Child Custody Law - US
- ABA - Center on Children and the Law
- ABA - Custody Committee
The Custody Committee studies and strives for improvements in the law relating to child custody and visitation, such as development of a model joint custody statute, standards for relocating children and rights of stepparents and unwed parents.
- Administration for Children and Families (ACF)
The Administration for Children and Families (ACF) is a federal agency funding state, territory, local, and tribal organizations to provide family assistance (welfare), child support, child care, Head Start, child welfare, and other programs relating to children and families.
- Child Custody - Overview
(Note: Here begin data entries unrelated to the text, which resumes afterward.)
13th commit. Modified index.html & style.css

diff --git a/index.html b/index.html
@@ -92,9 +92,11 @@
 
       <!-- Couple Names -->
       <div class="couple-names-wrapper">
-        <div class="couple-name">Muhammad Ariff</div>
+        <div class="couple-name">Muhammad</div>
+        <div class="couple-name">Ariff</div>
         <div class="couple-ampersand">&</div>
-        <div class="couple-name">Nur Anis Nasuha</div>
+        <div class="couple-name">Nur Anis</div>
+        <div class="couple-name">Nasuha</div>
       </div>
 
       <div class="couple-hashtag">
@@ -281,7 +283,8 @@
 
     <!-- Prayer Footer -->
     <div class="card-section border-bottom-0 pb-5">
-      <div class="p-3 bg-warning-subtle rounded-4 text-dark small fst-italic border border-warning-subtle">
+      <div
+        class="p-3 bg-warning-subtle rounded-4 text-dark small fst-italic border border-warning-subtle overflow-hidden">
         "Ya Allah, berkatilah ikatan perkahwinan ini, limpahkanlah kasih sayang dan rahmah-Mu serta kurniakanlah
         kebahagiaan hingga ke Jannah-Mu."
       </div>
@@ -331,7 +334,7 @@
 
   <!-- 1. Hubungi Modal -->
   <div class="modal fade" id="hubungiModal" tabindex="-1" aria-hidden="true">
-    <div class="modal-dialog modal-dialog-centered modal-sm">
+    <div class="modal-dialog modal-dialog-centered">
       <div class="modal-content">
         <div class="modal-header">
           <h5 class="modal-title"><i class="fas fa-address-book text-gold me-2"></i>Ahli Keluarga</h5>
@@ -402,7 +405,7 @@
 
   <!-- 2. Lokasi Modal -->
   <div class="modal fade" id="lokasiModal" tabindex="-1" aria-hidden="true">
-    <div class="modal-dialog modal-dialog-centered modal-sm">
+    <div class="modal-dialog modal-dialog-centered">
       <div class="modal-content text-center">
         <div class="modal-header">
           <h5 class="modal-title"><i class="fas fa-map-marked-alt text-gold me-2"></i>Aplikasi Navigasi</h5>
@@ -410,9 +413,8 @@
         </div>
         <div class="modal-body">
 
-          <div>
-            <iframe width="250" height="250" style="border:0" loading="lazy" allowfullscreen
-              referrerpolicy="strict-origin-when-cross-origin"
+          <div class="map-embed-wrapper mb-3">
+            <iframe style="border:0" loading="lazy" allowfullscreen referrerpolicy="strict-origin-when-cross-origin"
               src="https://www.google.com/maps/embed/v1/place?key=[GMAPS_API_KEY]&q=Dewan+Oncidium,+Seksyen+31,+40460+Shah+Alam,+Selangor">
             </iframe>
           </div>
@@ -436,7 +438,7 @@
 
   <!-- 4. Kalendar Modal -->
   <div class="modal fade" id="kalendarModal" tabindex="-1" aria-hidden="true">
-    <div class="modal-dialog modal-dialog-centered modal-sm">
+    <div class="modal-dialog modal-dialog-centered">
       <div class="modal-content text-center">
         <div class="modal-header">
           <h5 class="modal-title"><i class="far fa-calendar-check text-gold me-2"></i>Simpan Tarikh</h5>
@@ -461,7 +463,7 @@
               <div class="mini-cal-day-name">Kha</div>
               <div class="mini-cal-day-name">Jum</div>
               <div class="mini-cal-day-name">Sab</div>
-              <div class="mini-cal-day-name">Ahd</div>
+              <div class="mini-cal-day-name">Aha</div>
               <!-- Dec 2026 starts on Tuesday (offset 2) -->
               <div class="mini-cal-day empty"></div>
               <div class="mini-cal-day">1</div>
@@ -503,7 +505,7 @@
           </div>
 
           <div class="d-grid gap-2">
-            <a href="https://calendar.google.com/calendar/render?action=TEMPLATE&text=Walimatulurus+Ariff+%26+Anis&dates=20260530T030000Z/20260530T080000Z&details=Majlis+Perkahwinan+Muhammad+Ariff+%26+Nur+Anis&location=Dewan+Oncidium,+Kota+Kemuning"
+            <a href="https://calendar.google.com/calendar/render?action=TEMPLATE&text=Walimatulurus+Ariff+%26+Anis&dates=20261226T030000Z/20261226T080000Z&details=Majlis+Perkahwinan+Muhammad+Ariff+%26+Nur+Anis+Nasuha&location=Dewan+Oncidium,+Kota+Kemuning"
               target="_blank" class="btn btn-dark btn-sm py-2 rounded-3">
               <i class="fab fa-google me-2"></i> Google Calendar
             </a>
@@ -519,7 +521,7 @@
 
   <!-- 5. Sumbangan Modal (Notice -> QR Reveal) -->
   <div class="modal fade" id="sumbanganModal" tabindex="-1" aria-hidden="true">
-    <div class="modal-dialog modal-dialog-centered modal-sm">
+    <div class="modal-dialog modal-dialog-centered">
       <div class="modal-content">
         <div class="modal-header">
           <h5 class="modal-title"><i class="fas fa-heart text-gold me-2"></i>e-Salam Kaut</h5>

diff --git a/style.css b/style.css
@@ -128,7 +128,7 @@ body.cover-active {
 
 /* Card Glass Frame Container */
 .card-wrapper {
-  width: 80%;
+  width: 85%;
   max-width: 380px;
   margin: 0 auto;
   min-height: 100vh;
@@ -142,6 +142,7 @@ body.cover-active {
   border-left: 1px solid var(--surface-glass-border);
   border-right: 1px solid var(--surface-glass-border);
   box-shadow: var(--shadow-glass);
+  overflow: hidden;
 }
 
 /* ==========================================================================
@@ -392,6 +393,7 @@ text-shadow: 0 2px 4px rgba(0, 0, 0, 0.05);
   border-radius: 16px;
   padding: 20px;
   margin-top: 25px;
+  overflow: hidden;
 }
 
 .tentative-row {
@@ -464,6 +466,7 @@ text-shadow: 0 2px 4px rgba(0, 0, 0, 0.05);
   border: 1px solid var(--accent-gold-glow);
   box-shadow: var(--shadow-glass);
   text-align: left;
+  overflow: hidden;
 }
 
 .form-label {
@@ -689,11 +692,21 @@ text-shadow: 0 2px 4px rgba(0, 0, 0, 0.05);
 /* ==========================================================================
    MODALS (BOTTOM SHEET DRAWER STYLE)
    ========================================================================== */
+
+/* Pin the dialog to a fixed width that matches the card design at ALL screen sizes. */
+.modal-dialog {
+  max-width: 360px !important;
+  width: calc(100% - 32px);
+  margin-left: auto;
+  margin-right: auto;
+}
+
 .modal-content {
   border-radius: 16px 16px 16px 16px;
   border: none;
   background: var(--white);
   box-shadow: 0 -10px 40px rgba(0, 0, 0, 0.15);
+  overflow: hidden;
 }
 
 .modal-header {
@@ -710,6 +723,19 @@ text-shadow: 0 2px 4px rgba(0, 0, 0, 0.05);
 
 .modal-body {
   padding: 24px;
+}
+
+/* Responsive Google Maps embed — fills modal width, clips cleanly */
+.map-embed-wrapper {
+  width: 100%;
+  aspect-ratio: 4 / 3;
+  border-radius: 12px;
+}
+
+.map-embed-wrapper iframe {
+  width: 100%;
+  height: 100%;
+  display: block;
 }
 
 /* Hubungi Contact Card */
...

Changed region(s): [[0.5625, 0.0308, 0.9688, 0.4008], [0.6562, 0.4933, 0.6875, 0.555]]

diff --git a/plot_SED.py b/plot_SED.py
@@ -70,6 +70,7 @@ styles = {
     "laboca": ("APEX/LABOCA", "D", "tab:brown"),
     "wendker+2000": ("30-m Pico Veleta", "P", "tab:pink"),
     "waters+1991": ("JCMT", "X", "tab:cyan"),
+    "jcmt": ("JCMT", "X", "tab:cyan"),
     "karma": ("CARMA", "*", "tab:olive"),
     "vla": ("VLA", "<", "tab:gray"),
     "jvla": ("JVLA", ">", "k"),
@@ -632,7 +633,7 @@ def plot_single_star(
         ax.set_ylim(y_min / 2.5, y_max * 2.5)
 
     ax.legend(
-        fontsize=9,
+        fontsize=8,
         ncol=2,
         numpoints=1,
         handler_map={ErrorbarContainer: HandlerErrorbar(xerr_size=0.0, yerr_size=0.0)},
In cases of divorce, the court of jurisdiction for the divorce proceedings also determines child custody arrangements.
- Uniform Child Custody Jurisdiction and Enforcement Act (UCCJEA)
Full text of the UCCJEA, which limits child custody jurisdiction to one state, avoiding competing orders, and provides enforcement provisions for child custody orders.